If you live in the northern hemisphere and go outside around midnight in the summer, you’ll see a big W made of five brightish stars in the northeast. That’s Cassiopeia, the constellation of the queen. Due to geometric circumstance, we are looking into the plane of our galaxy when we peer in that direction. That means we’re looking into a region of space that has more stars, more gas, and more dust than average.
Which means it’s a good place to look for interesting objects. And in fact it’s where you will find the gorgeous nebula Sharpless 2-188, the gas cast off by a dying star:
This image was taken by my friend Travis Rector (and Heidi Schweiker) using the Kitt Peak 4-meter telescope. They used two filters; one shows hydrogen gas (orange) and the other oxygen (cyan). I highly suggest you grab the 4900 x 3800 pixel version, or at least the 1200 x 940 pixel image, because wow.
Sh2-188 is what we call a planetary nebula, a bit of a misnomer since the first that were discovered looked small, disk-shaped, and slightly greenish through a telescope. Now we know they’re formed by the winds from dying stars, vast gales of gas expelled as the star sheds its outer layers and exposes its small, hot core. The leftover star, called a white dwarf, is so hot it blasts out ultraviolet light, enough to cause the gas to glow.
Planetaries come in fantastic shapes, mostly due to the way the wind from the star changes over time, and interacts with previously blown-out material. But Sh2-188 is different, even by the standards of the planetary nebula menagerie. It’s highly asymmetric. Even though you can see it makes a complete circle (well, oval), one side is far brighter and more interesting-looking than the other.
This is almost certainly due to the culprit star itself, screaming through space at high speed. It’s not 100 percent clear which star is at the heart of this nebula, mostly because there are so many to choose from! But there is a faint star down to the lower left of the inside of the cloud, faint and not at all distinguishable by eye from any of the others, that is most likely the actual “central” star. It’s blue—expected for the hot, dense, cinder needed to light up this gas—and about the right brightness.
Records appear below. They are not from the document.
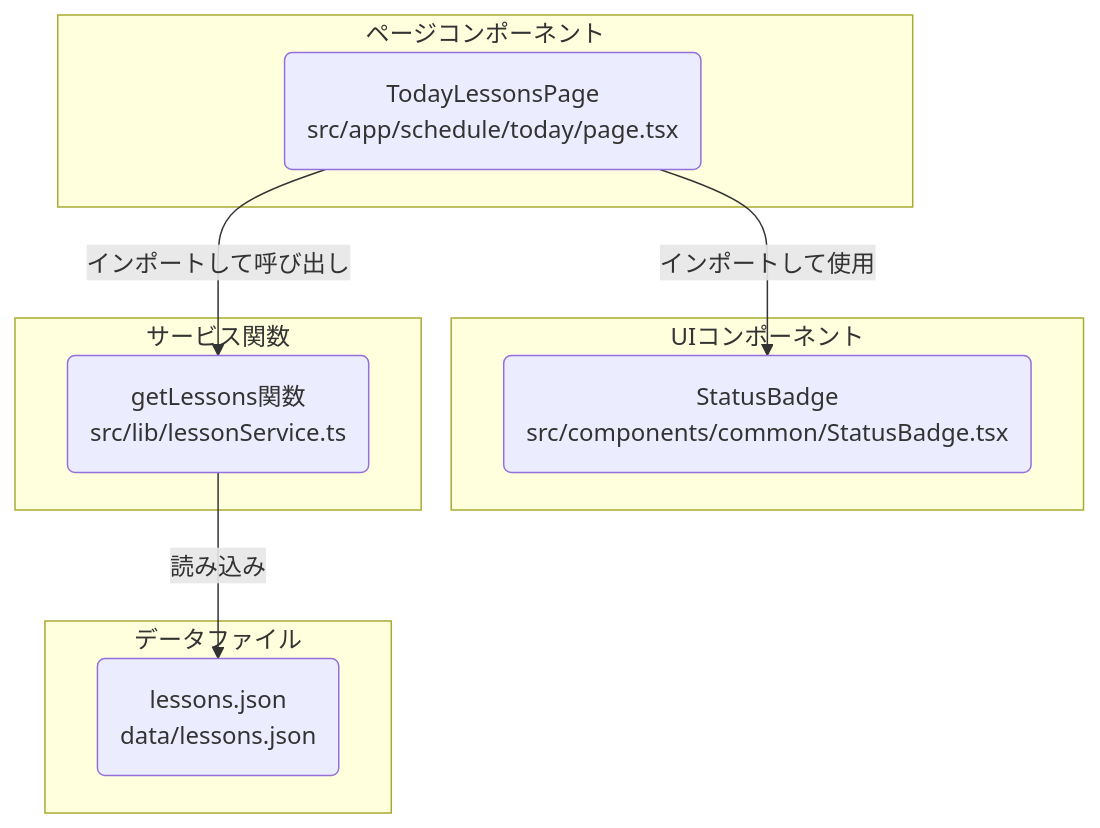
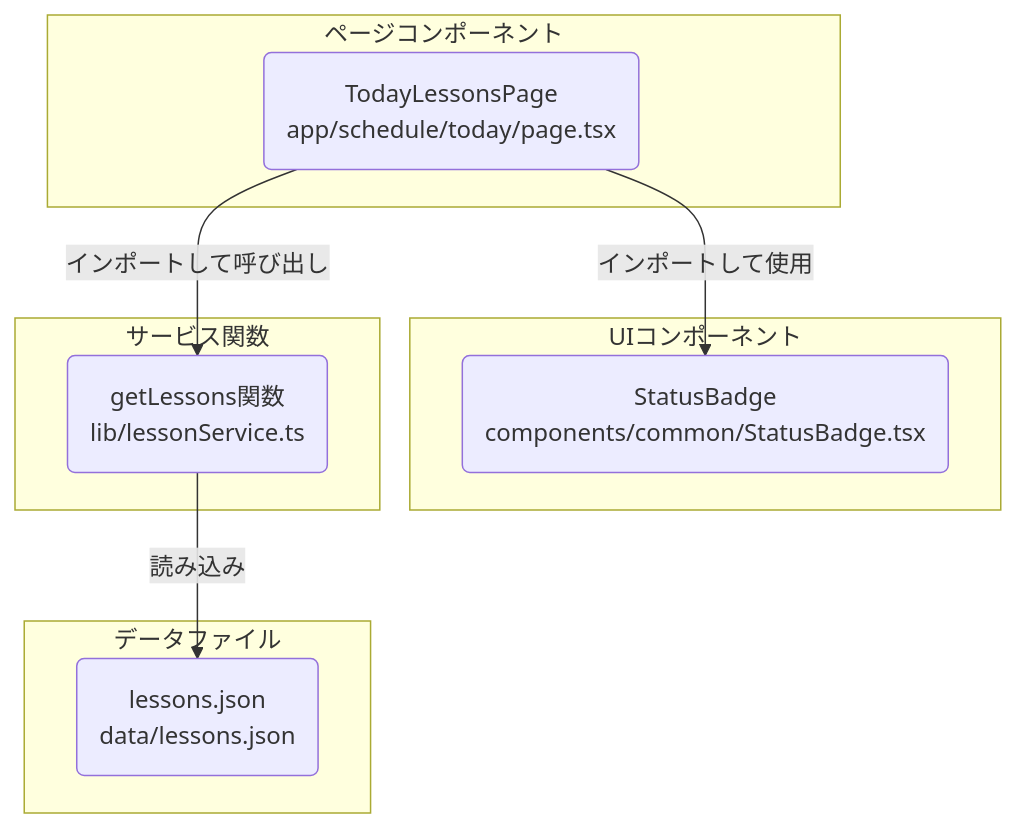
Before and after one commit to hideyuki-code/DocDD_POC: the diagram in docs/02_基本設計/基本設計.md, drawn with Mermaid. The commit also changed 1 other file, not shown here.

Commit message:
設計変更

````diff
--- a/docs/02_基本設計/基本設計.md
+++ b/docs/02_基本設計/基本設計.md
@@ -25,22 +25,22 @@
 ```mermaid
 graph TD
     subgraph P [ページコンポーネント]
-        TodayLessonsPage("TodayLessonsPage<br>src/app/schedule/today/page.tsx")
+        TodayLessonsPage("TodayLessonsPage<br>app/schedule/today/page.tsx")
     end
 
     subgraph U [UIコンポーネント]
-        StatusBadge("StatusBadge<br>src/components/common/StatusBadge.tsx")
+        StatusBadge("StatusBadge<br>components/common/StatusBadge.tsx")
     end
 
     subgraph S [サービス関数]
-        LessonService("getLessons関数<br>src/lib/lessonService.ts")
+        LessonService("getLessons関数<br>lib/lessonService.ts")
     end
 
     subgraph D [データファイル]
         LessonsJSON("lessons.json<br>data/lessons.json")
     end
 
     TodayLessonsPage -- "インポートして使用" --> StatusBadge
     TodayLessonsPage -- "インポートして呼び出し" --> LessonService
     LessonService -- "読み込み" --> LessonsJSON
 ```
````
Also as expected, measurements over time indicate the star is moving through space toward the lower left, probably at well over 100 kilometers (60 miles) per second. That would explain much of why this nebula is so asymmetric; as the star (and its wind) rams through the gas in space, the stuff in the direction of travel piles up, just like a snowplow pushing through snow. It’s also possible that there’s just more stuff in between the stars in that direction, so there is more material to pile up. But either way, the speed of the star is the major reason this planetary is so unusual.
I found this picture browsing through Travis’s gallery, and even before I read his description I thought to myself, “Huh. That looks familiar!” and sure enough, Travis had the same thought and mentioned it in the caption.
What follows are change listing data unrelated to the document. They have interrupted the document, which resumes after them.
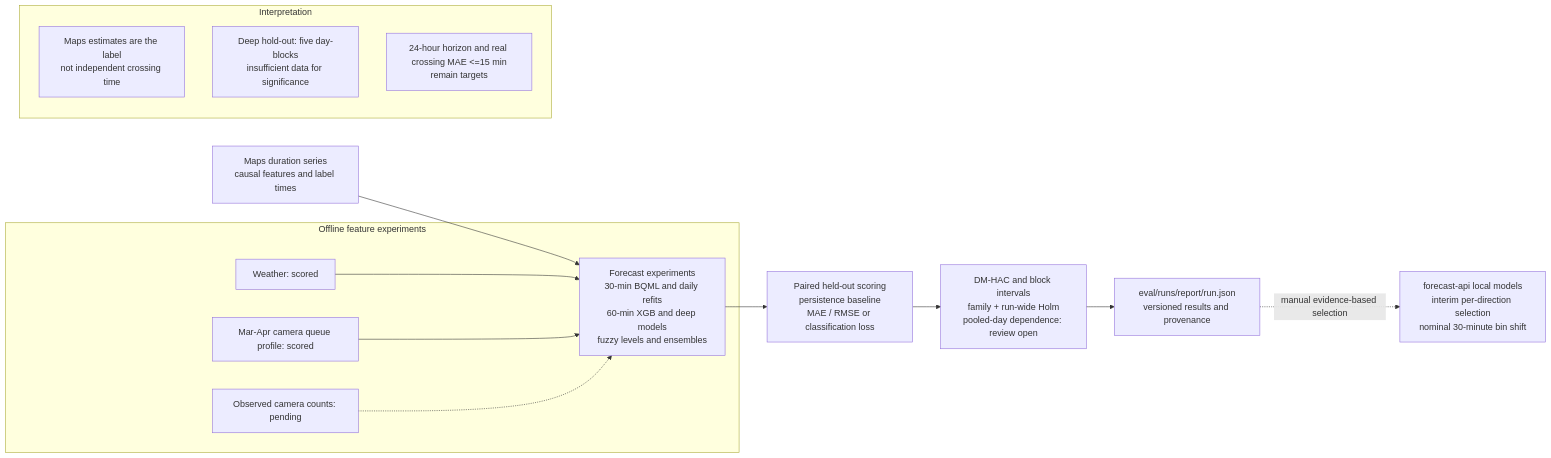
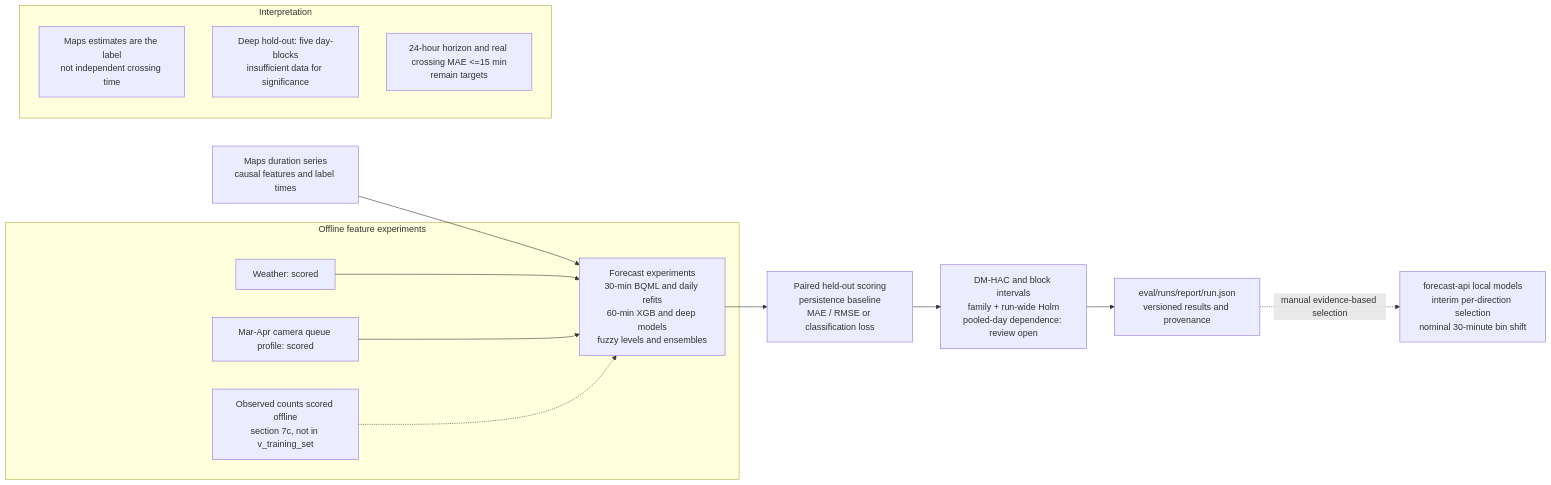
Before and after one commit to sozuken-max/swiftborder: the diagram in docs/diagrams/eval-layer-b.mmd, drawn with Mermaid. The commit also changed 23 other files, not shown here.

```diff
--- a/docs/diagrams/eval-layer-b.mmd
+++ b/docs/diagrams/eval-layer-b.mmd
@@ -1,16 +1,16 @@
 flowchart LR
   DATA["Maps duration series<br/>causal features and label times"] --> MODELS["Forecast experiments<br/>30-min BQML and daily refits<br/>60-min XGB and deep models<br/>fuzzy levels and ensembles"]
   MODELS --> SCORE["Paired held-out scoring<br/>persistence baseline<br/>MAE / RMSE or classification loss"]
   SCORE --> SIG["DM-HAC and block intervals<br/>family + run-wide Holm<br/>pooled-day dependence: review open"]
   SIG --> REPORT["eval/runs/report/run.json<br/>versioned results and provenance"]
   REPORT -.->|"manual evidence-based selection"| SERVE["forecast-api local models<br/>interim per-direction selection<br/>nominal 30-minute bin shift"]
   subgraph INPUTS["Offline feature experiments"]
     WX["Weather: scored"] --> MODELS
     PROFILE["Mar-Apr camera queue profile: scored"] --> MODELS
-    CAMERA["Observed camera counts: pending"] -.-> MODELS
+    CAMERA["Observed counts scored offline<br/>section 7c, not in v_training_set"] -.-> MODELS
   end
   subgraph LIMITS["Interpretation"]
     L1["Maps estimates are the label<br/>not independent crossing time"]
     L2["Deep hold-out: five day-blocks<br/>insufficient data for significance"]
     L3["24-hour horizon and real crossing MAE <=15 min<br/>remain targets"]
   end
```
Does it look like the logo for any browser you might be using?
Once you see it, the resemblance is pretty good. I can see ears, a nose, the tail, even the foreleg! And while it may not actually be on fire, the surface temperature of the stars is far hotter than the Sun. Of course, it’s in the constellation of Cassiopeia, the queen, not Vulpecula, the fox, but still. At 60 trillion kilometers in diameter, it makes a heckuva logo.
Mozilla, you may have a new direction for your branding…